Stock of Smithfield Foods plummeted Friday after the Hogs and Pigs report which revealed a still-expanding U.S. hog inventory. Analysts predict the high inventory will cause additional pressure on prices that producers will receive for market animals.

The stock, traded on the New York Stock Exchange under the symbol SFD, closed Friday’s trading at $19.85, down nearly 20 percent from the previous days closing price. Just one month ago, the stock had been trading above $30 per share.

Smithfield, the world's largest hog processor and producer, had previously reported that 2007 fourth-quarter income fell 94 percent, or nearly $35 million, driven down by a $129 million loss in hog production.

USDA livestock analyst Shayle Shagam says that as of June 1 the hog sector was still in an expansionary mode, reports Farm Futures. Adding to the problem, corn prices hit record levels midweek, topping $7 a bushel -- up 20 percent in the past month and more than 80 percent over the past year.

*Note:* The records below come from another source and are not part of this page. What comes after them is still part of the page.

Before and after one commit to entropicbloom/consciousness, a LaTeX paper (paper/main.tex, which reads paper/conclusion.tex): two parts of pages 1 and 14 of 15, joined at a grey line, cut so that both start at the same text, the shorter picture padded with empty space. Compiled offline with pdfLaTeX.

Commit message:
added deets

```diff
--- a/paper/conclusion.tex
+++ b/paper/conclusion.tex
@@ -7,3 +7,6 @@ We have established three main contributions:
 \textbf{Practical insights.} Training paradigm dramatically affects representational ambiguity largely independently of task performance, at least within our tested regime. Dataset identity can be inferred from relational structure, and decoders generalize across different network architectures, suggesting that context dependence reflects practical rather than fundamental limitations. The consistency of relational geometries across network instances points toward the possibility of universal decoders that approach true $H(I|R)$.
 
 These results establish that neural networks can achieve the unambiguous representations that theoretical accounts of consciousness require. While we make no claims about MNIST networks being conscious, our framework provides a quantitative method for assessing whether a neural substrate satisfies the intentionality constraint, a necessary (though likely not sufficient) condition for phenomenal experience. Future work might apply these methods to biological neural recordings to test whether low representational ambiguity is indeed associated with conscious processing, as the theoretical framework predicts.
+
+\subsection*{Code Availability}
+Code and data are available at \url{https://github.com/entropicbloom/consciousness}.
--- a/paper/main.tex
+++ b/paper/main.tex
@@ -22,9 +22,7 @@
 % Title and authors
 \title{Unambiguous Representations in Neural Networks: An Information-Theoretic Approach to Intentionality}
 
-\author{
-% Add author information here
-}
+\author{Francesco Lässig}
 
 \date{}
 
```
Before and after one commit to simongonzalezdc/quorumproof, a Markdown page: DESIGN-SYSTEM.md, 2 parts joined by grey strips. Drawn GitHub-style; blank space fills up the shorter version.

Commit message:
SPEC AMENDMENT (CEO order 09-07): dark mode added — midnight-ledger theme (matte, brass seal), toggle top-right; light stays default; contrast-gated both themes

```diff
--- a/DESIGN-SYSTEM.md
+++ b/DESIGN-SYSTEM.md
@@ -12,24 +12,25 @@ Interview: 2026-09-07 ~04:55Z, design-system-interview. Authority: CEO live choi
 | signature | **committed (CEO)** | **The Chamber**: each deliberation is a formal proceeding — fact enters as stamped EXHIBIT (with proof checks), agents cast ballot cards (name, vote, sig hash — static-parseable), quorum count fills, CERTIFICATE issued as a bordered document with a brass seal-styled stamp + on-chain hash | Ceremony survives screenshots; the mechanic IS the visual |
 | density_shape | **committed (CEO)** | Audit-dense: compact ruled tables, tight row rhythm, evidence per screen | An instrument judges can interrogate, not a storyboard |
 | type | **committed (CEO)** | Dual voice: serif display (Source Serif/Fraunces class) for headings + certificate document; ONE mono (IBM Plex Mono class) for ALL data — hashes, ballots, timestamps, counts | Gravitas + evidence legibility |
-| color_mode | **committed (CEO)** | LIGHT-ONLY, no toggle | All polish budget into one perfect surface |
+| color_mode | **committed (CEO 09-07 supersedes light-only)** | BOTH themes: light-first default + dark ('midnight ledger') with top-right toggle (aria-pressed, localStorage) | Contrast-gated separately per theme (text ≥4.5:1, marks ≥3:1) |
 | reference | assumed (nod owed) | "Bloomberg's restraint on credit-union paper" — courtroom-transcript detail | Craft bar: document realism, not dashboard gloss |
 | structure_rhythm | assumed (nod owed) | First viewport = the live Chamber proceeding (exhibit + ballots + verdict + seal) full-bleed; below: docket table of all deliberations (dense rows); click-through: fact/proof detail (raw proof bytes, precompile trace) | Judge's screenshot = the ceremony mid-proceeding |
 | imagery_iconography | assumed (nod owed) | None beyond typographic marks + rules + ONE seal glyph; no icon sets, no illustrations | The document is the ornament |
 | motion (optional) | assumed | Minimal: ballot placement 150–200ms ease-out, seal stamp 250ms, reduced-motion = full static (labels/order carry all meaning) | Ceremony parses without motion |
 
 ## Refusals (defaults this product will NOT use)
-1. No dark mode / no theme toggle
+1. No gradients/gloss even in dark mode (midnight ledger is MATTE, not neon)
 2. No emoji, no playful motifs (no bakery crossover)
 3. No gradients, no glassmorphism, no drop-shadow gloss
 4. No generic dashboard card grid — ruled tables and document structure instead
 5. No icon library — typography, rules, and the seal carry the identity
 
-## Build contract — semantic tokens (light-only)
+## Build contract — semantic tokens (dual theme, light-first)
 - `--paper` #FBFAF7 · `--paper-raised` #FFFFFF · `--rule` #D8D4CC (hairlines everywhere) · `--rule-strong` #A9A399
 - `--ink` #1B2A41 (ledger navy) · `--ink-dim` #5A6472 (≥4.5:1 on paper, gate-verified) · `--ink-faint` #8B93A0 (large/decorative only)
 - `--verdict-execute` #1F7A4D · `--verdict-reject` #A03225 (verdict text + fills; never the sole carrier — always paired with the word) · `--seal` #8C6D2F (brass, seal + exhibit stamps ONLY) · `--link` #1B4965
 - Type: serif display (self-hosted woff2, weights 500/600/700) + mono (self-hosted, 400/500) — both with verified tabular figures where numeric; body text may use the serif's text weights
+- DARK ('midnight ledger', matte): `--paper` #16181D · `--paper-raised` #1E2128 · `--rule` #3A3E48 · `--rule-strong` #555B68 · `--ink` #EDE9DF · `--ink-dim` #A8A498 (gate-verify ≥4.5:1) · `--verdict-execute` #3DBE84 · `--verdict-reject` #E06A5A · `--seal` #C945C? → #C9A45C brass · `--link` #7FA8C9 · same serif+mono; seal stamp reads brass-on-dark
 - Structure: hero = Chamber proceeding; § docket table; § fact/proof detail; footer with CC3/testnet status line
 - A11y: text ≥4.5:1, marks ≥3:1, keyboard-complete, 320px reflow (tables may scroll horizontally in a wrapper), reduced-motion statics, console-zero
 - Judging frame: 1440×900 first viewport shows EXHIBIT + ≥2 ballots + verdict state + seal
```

"The problem for Smithfield and virtually all companies involved in the raising of beef, chicken and pork," said Steve Marascia , an analyst with Anderson & Strudwick in Richmond, "is that rising corn prices will directly impact earnings to the downside."